What defines a viral video? What is the exact number that takes it from a simple nice little video to something that is truly a hit? In looking at movie openings this weekend they are saying Disneys' A Christmas Carol (I didn't know Walt Disney wrote A Christmas Carol - I thought Charles Dickens had - silly me) is a hit having made $31 million. I'm sorry but I saw Transformers last summer and it made over $100 million on opening weekend - that's a hit.
In any case - at the 2007 Grace Hopper Celebration in Orlando I was transfixed by how happy all the participants were. And their incredible diversity. When we got our video booth funded by SAP for the 2008 GHC I worked with the video crew and had them have everyone they filmed say I am a technical woman, or some form of that. My fabulous interns found all the instances of that being said on all our footage then our marvelous editors at Total Media Group laid it out. Then came the hardest part - the music. Megan and I spent about an hour going through my ipod finding music that had the requisite level of happiness in it for the video then she went to find music that had that happiness.

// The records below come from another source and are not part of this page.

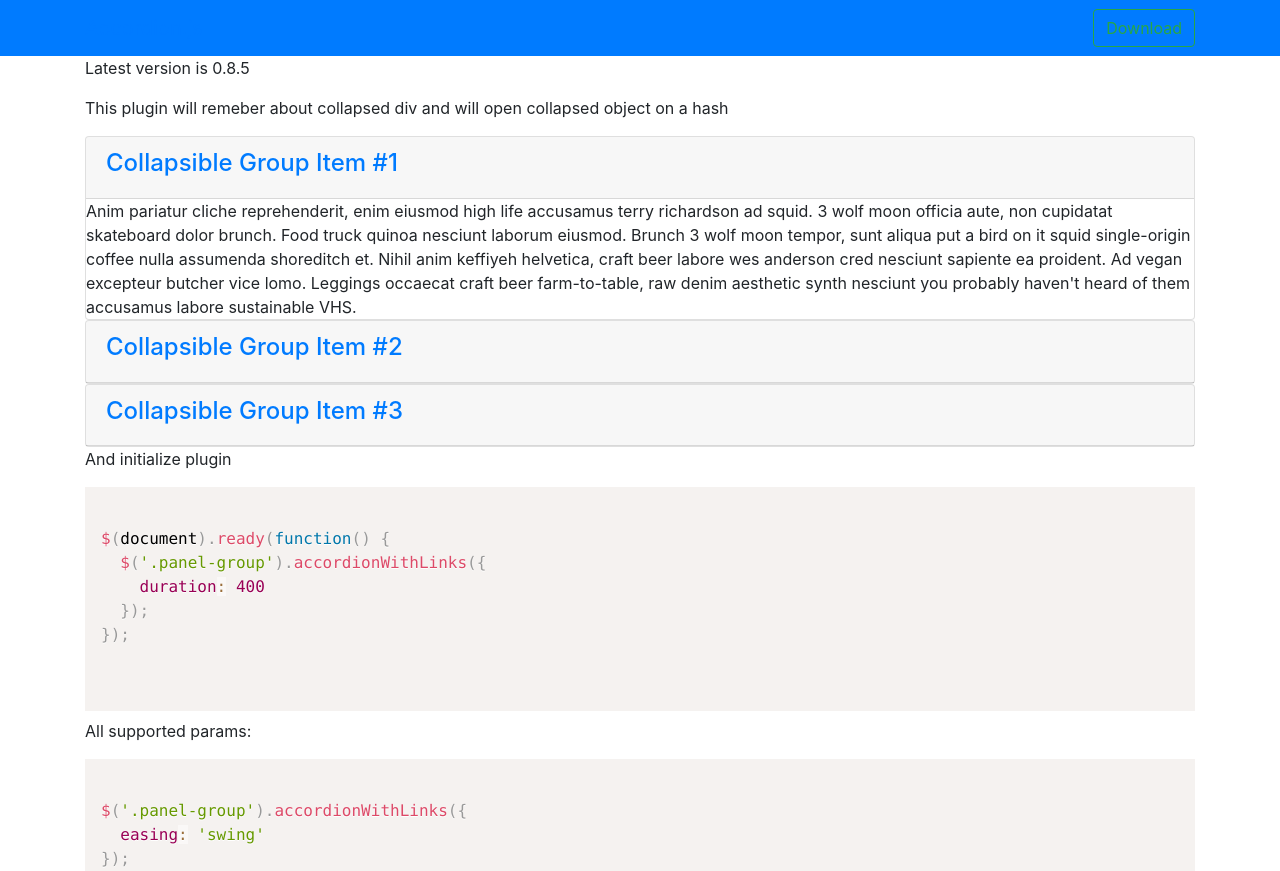
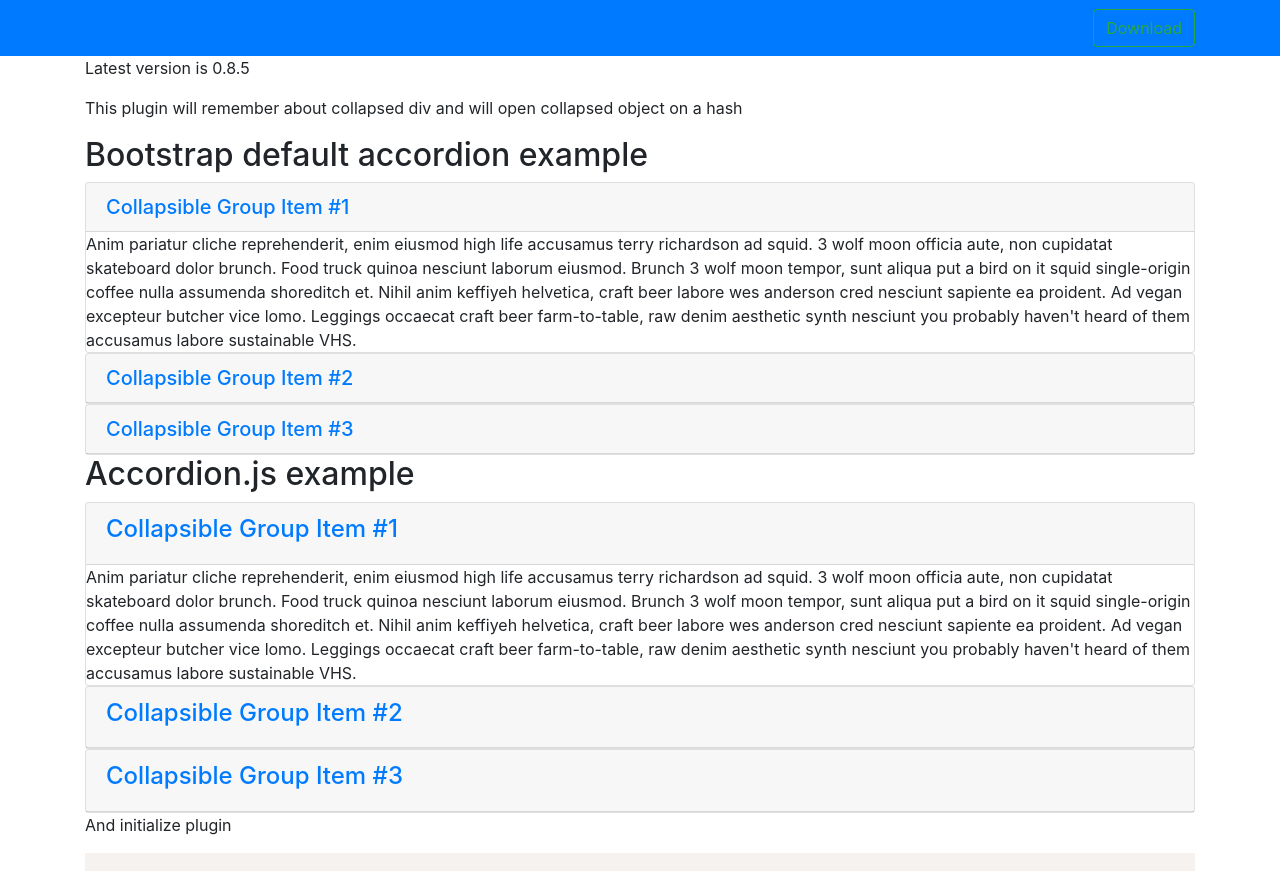
Before and after one commit to IamEmpty/accordion-plugin, a website: page index.html in a window 1280 px wide. Shown: the top 871 px of the page. Drawn offline with nearby package versions, Linux system fonts and the light colour scheme.

Commit message:
add bootstrap example

```diff
--- a/index.html
+++ b/index.html
@@ -45,20 +45,74 @@
         <div class="col-md-12">
           <h1 id="home">Accordion plugin can collapse your divs</h1>
           <p>Latest version is 0.8.5</p>
-          <p>This plugin will remeber about collapsed div and will open collapsed object on a hash</p>
+          <p>This plugin will remember about collapsed div and will open collapsed object on a hash</p>
         </div>
       </div>
 
       <div class="row">
         <div class="col-md-12">
+          <h2>Bootstrap default accordion example</h2>
+
           <div id="accordion" role="tablist" aria-multiselectable="true">
+            <div class="card">
+              <div class="card-header" role="tab" id="headingOne">
+                <h5 class="mb-0">
+                  <a data-toggle="collapse" data-parent="#accordion" href="#collapseOne" aria-expanded="true" aria-controls="collapseOne">
+                    Collapsible Group Item #1
+                  </a>
+                </h5>
+              </div>
+
+              <div id="collapseOne" class="collapse show" role="tabpanel" aria-labelledby="headingOne">
+                <div class="card-block">
+                  Anim pariatur cliche reprehenderit, enim eiusmod high life accusamus terry richardson ad squid. 3 wolf moon officia aute, non cupidatat skateboard dolor brunch. Food truck quinoa nesciunt laborum eiusmod. Brunch 3 wolf moon tempor, sunt aliqua put a bird on it squid single-origin coffee nulla assumenda shoreditch et. Nihil anim keffiyeh helvetica, craft beer labore wes anderson cred nesciunt sapiente ea proident. Ad vegan excepteur butcher vice lomo. Leggings occaecat craft beer farm-to-table, raw denim aesthetic synth nesciunt you probably haven't heard of them accusamus labore sustainable VHS.
+                </div>
+              </div>
+            </div>
+            <div class="card">
+              <div class="card-header" role="tab" id="headingTwo">
+                <h5 class="mb-0">
+                  <a class="collapsed" data-toggle="collapse" data-parent="#accordion" href="#collapseTwo" aria-expanded="false" aria-controls="collapseTwo">
+                    Collapsible Group Item #2
+                  </a>
+                </h5>
+              </div>
+              <div id="collapseTwo" class="collapse" role="tabpanel" aria-labelledby="headingTwo">
+                <div class="card-block">
+                  Anim pariatur cliche reprehenderit, enim eiusmod high life accusamus terry richardson ad squid. 3 wolf moon officia aute, non cupidatat skateboard dolor brunch. Food truck quinoa nesciunt laborum eiusmod. Brunch 3 wolf moon tempor, sunt aliqua put a bird on it squid single-origin coffee nulla assumenda shoreditch et. Nihil anim keffiyeh helvetica, craft beer labore wes anderson cred nesciunt sapiente ea proident. Ad vegan excepteur butcher vice lomo. Leggings occaecat craft beer farm-to-table, raw denim aesthetic synth nesciunt you probably haven't heard of them accusamus labore sustainable VHS.
+                </div>
+              </div>
+            </div>
+            <div class="card">
+              <div class="card-header" role="tab" id="headingThree">
+                <h5 class="mb-0">
+                  <a class="collapsed" data-toggle="collapse" data-parent="#accordion" href="#collapseThree" aria-expanded="false" aria-controls="collapseThree">
+                    Collapsible Group Item #3
+                  </a>
+                </h5>
+              </div>
+              <div id="collapseThree" class="collapse" role="tabpanel" aria-labelledby="headingThree">
+                <div class="card-block">
+                  Anim pariatur cliche reprehenderit, enim eiusmod high life accusamus terry richardson ad squid. 3 wolf moon officia aute, non cupidatat skateboard dolor brunch. Food truck quinoa nesciunt laborum eiusmod. Brunch 3 wolf moon tempor, sunt aliqua put a bird on it squid single-origin coffee nulla assumenda shoreditch et. Nihil anim keffiyeh helvetica, craft beer labore wes anderson cred nesciunt sapiente ea proident. Ad vegan excepteur butcher vice lomo. Leggings occaecat craft beer farm-to-table, raw denim aesthetic synth nesciunt you probably haven't heard of them accusamus labore sustainable VHS.
+                </div>
+              </div>
+            </div>
+          </div>
+        </div>
+      </div>
+
+      <div class="row">
+        <div class="col-md-12">
+          <h2>Accordion.js example</h2>
+
+          <div class="accordion" role="tablist" aria-multiselectable="true">
             <div class="card">
               <div class="card-header">
                 <h4 class="panel-title">
                   <a data-toggle="collapse" data-parent="#accordion" href="#collapseOne">Collapsible Group Item #1</a>
                 </h4>
               </div>
-              <div id="collapseOne" class="collapse show">
+              <div id="collapse1" class="collapse show">
                 <div class="card-block">
                   Anim pariatur cliche reprehenderit, enim eiusmod high life accusamus terry richardson ad squid. 3 wolf moon officia aute, non cupidatat skateboard dolor brunch. Food truck quinoa nesciunt laborum eiusmod. Brunch 3 wolf moon tempor, sunt aliqua put a bird on it squid single-origin coffee nulla assumenda shoreditch et. Nihil anim keffiyeh helvetica, craft beer labore wes anderson cred nesciunt sapiente ea proident. Ad vegan excepteur butcher vice lomo. Leggings occaecat craft beer farm-to-table, raw denim aesthetic synth nesciunt you probably haven't heard of them accusamus labore sustainable VHS.
                 </div>
@@ -70,7 +124,7 @@
                   <a data-toggle="collapse" data-parent="#accordion" href="#collapseTwo">Collapsible Group Item #2</a>
                 </h4>
               </div>
-              <div id="collapseTwo" class="collapse">
+              <div id="collapse2" class="collapse">
                 <div class="card-block">
                   Anim pariatur cliche reprehenderit, enim eiusmod high life accusamus terry richardson ad squid. 3 wolf moon officia aute, non cupidatat skateboard dolor brunch. Food truck quinoa nesciunt laborum eiusmod. Brunch 3 wolf moon tempor, sunt aliqua put a bird on it squid single-origin coffee nulla assumenda shoreditch et. Nihil anim keffiyeh helvetica, craft beer labore wes anderson cred nesciunt sapiente ea proident. Ad vegan excepteur butcher vice lomo. Leggings occaecat craft beer farm-to-table, raw denim aesthetic synth nesciunt you probably haven't heard of them accusamus labore sustainable VHS.
                 </div>
@@ -82,7 +136,7 @@
                   <a data-toggle="collapse" data-parent="#accordion" href="#collapseThree">Collapsible Group Item #3</a>
                 </h4>
               </div>
-              <div id="collapseThree" class="panel-collapse collapse">
+              <div id="collapse3" class="panel-collapse collapse">
                 <div class="card-block">
                   Anim pariatur cliche reprehenderit, enim eiusmod high life accusamus terry richardson ad squid. 3 wolf moon officia aute, non cupidatat skateboard dolor brunch. Food truck quinoa nesciunt laborum eiusmod. Brunch 3 wolf moon tempor, sunt aliqua put a bird on it squid single-origin coffee nulla assumenda shoreditch et. Nihil anim keffiyeh helvetica, craft beer labore wes anderson cred nesciunt sapiente ea proident. Ad vegan excepteur butcher vice lomo. Leggings occaecat craft beer farm-to-table, raw denim aesthetic synth nesciunt you probably haven't heard of them accusamus labore sustainable VHS.
                 </div>
@@ -106,7 +160,6 @@ $(document).ready(function() {
           </pre>
 
           <p>All supported params:</p>
-
           <pre>
             <code class="language-javascript">
 $('.panel-group').accordionWithLinks({
@@ -115,9 +168,7 @@ $('.panel-group').accordionWithLinks({
             </code>
           </pre>
 
-
           <p>In this option you can change amount of show</p>
-
           <pre>
             <code class="language-javascript">
 $('.panel-group').accordionWithLinks({
@@ -142,6 +193,10 @@ $('.panel-group').accordionWithLinks({
       src="https://code.jquery.com/jquery-3.1.1.slim.min.js"
       integrity="sha256-/SIrNqv8h6QGKDuNoLGA4iret+kyesCkHGzVUUV0shc="
       crossorigin="anonymous"></script>
+    <!-- Tether js - required for bootstrap -->
+    <script src="bower_components/tether/dist/js/tether.min.js"></script>
+    <!-- Bootstrap js -->
+    <script src="bower_components/bootstrap/dist/js/bootstrap.min.js"></script>
     <!-- Syntax highlighter Prism js -->
     <script src="node_modules/prismjs/prism.js"></script>
     <!-- Add plugin Check browser -->
--- a/src/main.js
+++ b/src/main.js
@@ -1,5 +1,5 @@
 $(document).ready(function() {
-  $('#accordion').accordionWithLinks({
+  $('.accordion').accordionWithLinks({
     duration: 400
   });
 });
```
Also changed, not shown: demo.html (+1 -1 lines), README.md.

And she did.
I thought the video was good but I was still incredibly nervous showing it to my co-workers. They had known that I was doing some sort of video but hadn't seen it. Their positive reaction made my day. It's not often that people tell you don't change a thing on a project like that.
We launched the video - I am a technical woman at the 2009 GHC in Tucson. What helped the initial kickoff was a well planned launch - we included a link to the video in a press release that went out exactly at the time the video was shown at the conference. The video got a key link on the front page of our website. And I asked all the attendees to tweet about the video after they saw it - BJ tells me 700 people tweeted in that hour. And the launch continued - we gave copies of the video to all our board of trustee members, to all 100 attendees of our K12 Workshop (100 teachers taking the video back to show in their classrooms), and we made it downloadable from our site so anyone who wanted to show it or embed it could. And of course we put it up on youtube.
And so it continues - a teacher I'd heard from in Colorado has shown it to every class in his school. The video has been shown at several other conferences including one in Australia. And it is embedded on multiple blogs and facebook pages including several of our board members.
The video has been downloaded 200 times from the website in over 24 countries. On Youtube it has been viewed 6400 times. The best feedback of all was from a co-worker who's daughter showed the video in her second grade class. One of the classmates said I didn't know technical woman could be so cool. They really are.
So what can you do to keep the video going - watch it and pass it on to others. Is it a viral video? I think so. Tell me what you think.